I relish the opportunity to play special games – those such as ABZU that through beautiful art and sound design capture a wondrous, evocative experience. Equally, they could feature a gripping, thrilling storyline and appealing characters, for example in titles such as The Last Of Us and Persona 4. Bulletstorm, on the other hand, is not like any of these games. It’s a coarse, brutal, unrefined gore-fest of a videogame, with an almost-entirely dickish main cast and some stark framerate issues. But I loved it anyway.
Right from the offset, Bulletstorm doesn’t pretend to be anything it isn’t. If I had to sum it up for you, it’s a cheap action movie plot with a f***-load of guns sellotaped precariously to it in a way that would surely aggravate Michael, the Health and Safety department’s newest executive manager. I’m sorry Michael. This isn’t going to be a good article for you Michael.
You’ll be haphazardly wielding firearms from the point of view of one Grayson Hunt, unwitting assassin gone rogue when he discovers that Dead Echo, his team of soldiers have been nefariously used to carry out hitjobs on political and press enemies of their employer, General Sarrano. His team wiped out by bloodthirsty gang members following a crash landing aside from the now half-warbot Ishi, Grayson aims to cross the planet and get his revenge on the General, in as gut-wrenchingly visceral a manner as possible.
“a cheap action movie plot with a f***-load of guns sellotaped precariously to it…”
This entire grisly situation is somewhat exacerbated by the ludicrous arsenal of guns at your disposal. It’s hard not to draw a comparison with Insomniac’s Ratchet and Clank series in terms of the wacky firearms on offer, but that wouldn’t do justice to the sheer havoc of Bulletstorm. You start with a bog-standard assault rifle, but quickly gain access to a sniper rifle with radio-controlled direction-changing bullets, a flail launcher feat. high explosives and a bouncing bomb launcher.
Not only that, but encouraging you to use these implements to their maximum incendiary potential is the Skillshot system, wherein you are rewarded with skill points (the game’s currency) for performing certain trickshots. Aiding in this endeavor is the other main mechanic of Bulletstorm, an anti-gravity leash that can be used to yank enemies and items towards you, as well as launch a room’s worth of dudes into the air with the appropriate upgrade. Skillshots tend to involve explosion, decapitation and all sorts of other giblet-filled goodness, and the fact that you’re rewarded for experimentation makes it all the sweeter.
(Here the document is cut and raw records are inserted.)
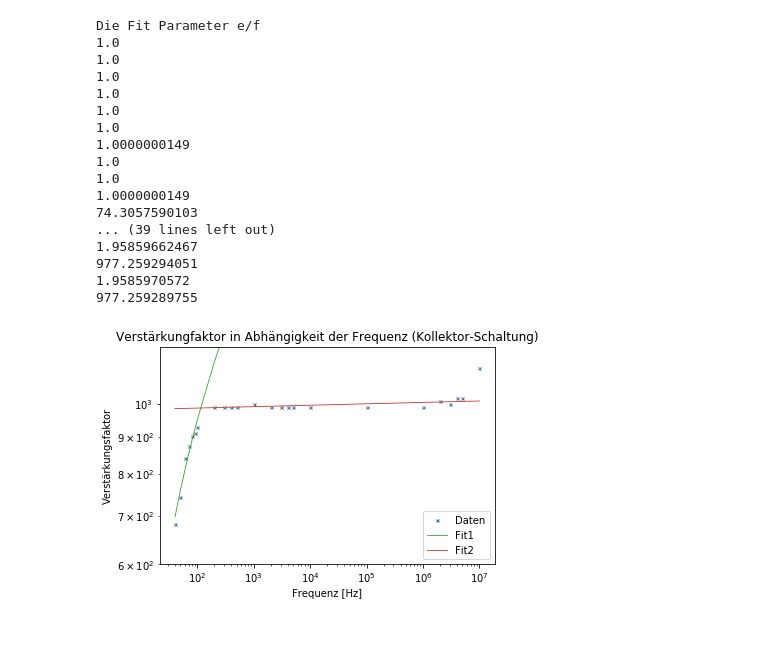
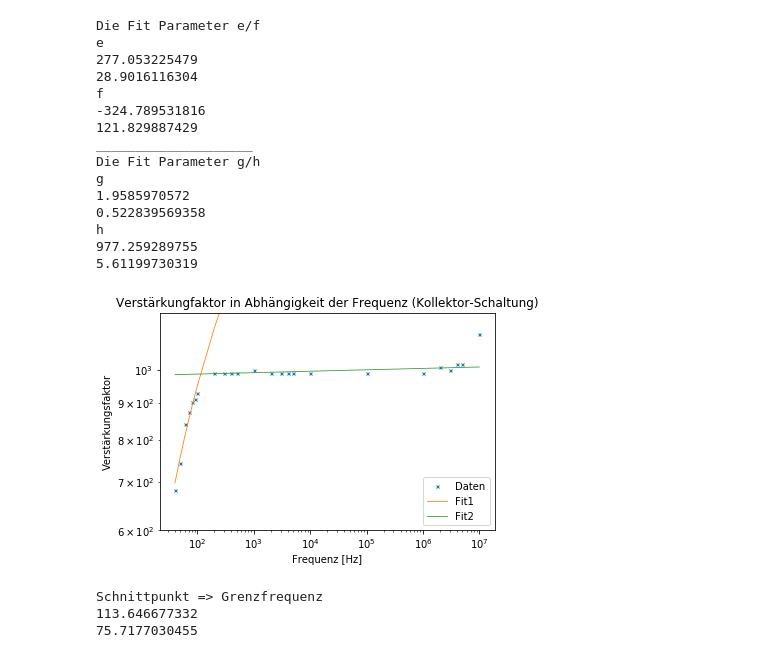
Before and after one commit to MajestyQ/Lectures, a Jupyter notebook: Praktikum/FP 1/E 01 - Elektronik Grundpraktikum/E01ET.ipynb, the cells around one changed output. Saved outputs shown, nothing was run; the diff lists cells and outputs as text; code cells hidden in the pictures.

```diff
--- a/Praktikum/FP 1/E 01 - Elektronik Grundpraktikum/E01ET.ipynb
+++ b/Praktikum/FP 1/E 01 - Elektronik Grundpraktikum/E01ET.ipynb
@@ -108,7 +139,7 @@ V_U_err = np.sqrt((U_out_err/U_in)**2+((U_in_err)*U_out/(U_in)**2)**2)
 
 #plot
 plt.loglog(nu, V_U, linestyle='None', marker='x', markersize='3', label='Daten')
-plt.errorbar(nu, V_U, xerr=nu_err, yerr=V_U_err, linestyle='', marker='x', markersize=0.8)        #to small to show
+#plt.errorbar(nu, V_U, xerr=nu_err, yerr=V_U_err, linestyle='', marker='x', markersize=0.8)        #to small to show
 plt.xlabel('Frequenz [Hz]')
 plt.ylabel('Verstärkungsfaktor')
 plt.title(r'Verstärkungfaktor in Abhängigkeit der Frequenz')
@@ -116,55 +147,86 @@ plt.title(r'Verstärkungfaktor in Abhängigkeit der Frequenz')
 print('Die Fit Parameter e/f')
 #fit func to measured data 0:7
 def fit_func1(nu, e, f):
-    print(e)
-    print(f)
     return e*np.log(nu)+f
 
 p0= [1000 , 1000 , 5000 , 5 , 5]
 popt, pcov = curve_fit(fit_func1, nu[0:7], V_U[0:7])
+
+e=popt[0]
+f=popt[1]
+e_err=np.sqrt(pcov[0][0])
+f_err=np.sqrt(pcov[1][1])
+
+print('e')
+print(e)
+print(e_err)
+print('f')
+print(f)
+print(f_err)
 
 
 plt.loglog(nu, fit_func_1(nu, *popt), linewidth=0.8, label='Fit1')
 plt.xlabel('Frequenz [Hz]')
 plt.ylabel('Verstärkungsfaktor')
 plt.title(r'Verstärkungfaktor in Abhängigkeit der Frequenz')
 
 print('____________________')
 
 print('Die Fit Parameter g/h')
 #fit func to measured data 8:23
 def fit_func2(nu, g, h):
-    print(g)
-    print(h)
     return g*np.log(nu)+h
 p0= [1000 , 1000 , 5000 , 5 , 5]
 popt, pcov = curve_fit(fit_func2, nu[8:23], V_U[8:23])
+
+g=popt[0]
+h=popt[1]
+g_err=np.sqrt(pcov[0][0])
+h_err=np.sqrt(pcov[1][1])
+
+print('g')
+print(g)
+print(g_err)
+print('h')
+print(h)
+print(h_err)
 
 #plot fit func
 plt.loglog(nu, fit_func_2(nu, *popt), linewidth=0.8, label='Fit2')
 plt.xlabel('Frequenz [Hz]')
 plt.ylabel('Verstärkungsfaktor')
 plt.ylim([6E2, 1.2E3])
 plt.title(r'Verstärkungfaktor in Abhängigkeit der Frequenz (Kollektor-Schaltung)')
 plt.legend(loc='best')
 plt.savefig(r'G:\Users\Thorben\Uni\GitHub\Universe\Praktikum\FP 1\E 01 - Elektronik Grundpraktikum/freqres.collect.ET.pdf' ,format='PDF')
 plt.show()
+
+#calculating point of intersection
+s=np.exp((h-f)/(e-g))
+
+s_err=np.sqrt(((s*h_err)/(g-e))**2+((s*f_err)/(e-g))**2+(((h-f)*s*g_err)/((g-e)**2))**2+(((h-f)*s*e_err)/((g-e)**2))**2)
+
+
+print('Schnittpunkt => Grenzfrequenz')
+print(s)
+print(s_err)
 # %% [output]
 Die Fit Parameter e/f
-1.0
-1.0
-1.0
-1.0
-1.0
-1.0
-1.0000000149
-1.0
-1.0
-1.0000000149
-74.3057590103
-... (39 lines left out)
-1.95859662467
-977.259294051
+e
+277.053225479
+28.9016116304
+f
+-324.789531816
+121.829887429
+____________________
+Die Fit Parameter g/h
+g
 1.9585970572
+0.522839569358
+h
 977.259289755
+5.61199730319
-[figure, old version]
+[figure, new version]
+Schnittpunkt => Grenzfrequenz
+113.646677332
+75.7177030455
```
Also changed, not shown: parts of 1 cell of this notebook, 3 other files.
There are a million other ways to slaughter foes, if that weren’t enough. Environmental hazards can be found just about everywhere, be it in the form of steep cliffs, spiked fences or even high-speed fans. Try using the leash to launch gang members into everything you can find, or use your weapons’ alternative ‘charged’ firing modes to unleash some semi-righteous fury. These take ranged combat to the next level in occasionally disastrously sadistic ways. Beyond that I’ll say no more.
“…while the foul-mouthed irreverence of the cast is entertaining, the dialogue does feel old rather quickly…”
Unfortunately the sheer number of explosions and particles that surround you can sometimes (by which I mean frequently) cause some amount of slowdown. This may well have been fixed with later re-releases, but my original PS3 copy noticeably chugged during heavy loads. This didn’t particularly spoil the experience for me, but you have been warned. I did however very much enjoy the music during these scenes, as during combat the background sound picks up into a driving powerhouse, which might occasionally send you into a bit of a frenzy – I lost unnecessary lives to that combination. Again, you have been warned.
The characters you’ll meet along the way are pretty uninspired and cliche, but serve as a good vehicle for the mechanics of the game at least. To be honest with you, Bulletstorm is all about the gameplay, and while the foul-mouthed irreverence of the cast is entertaining, the dialogue does feel old rather quickly. The setpieces and environmental themes of each area are enough to keep the game interesting during its relatively short (approx. 6 hours) main campaign, but it’s really all about the gameplay.
If kind-of-stupid-but-still-fun is a vibe you can groove to, then I can’t think of anything better than Bulletstorm – it’s like being thrust into the average Schwarzenegger flick, with equally regrettable scripting and all the big-ass firearms. If you want something other than that, you probably haven’t made it this far into the review, so go figure.
Bullets, bullets, and more bullets. Target-seeking drills too. And explosions. Lots of explosions.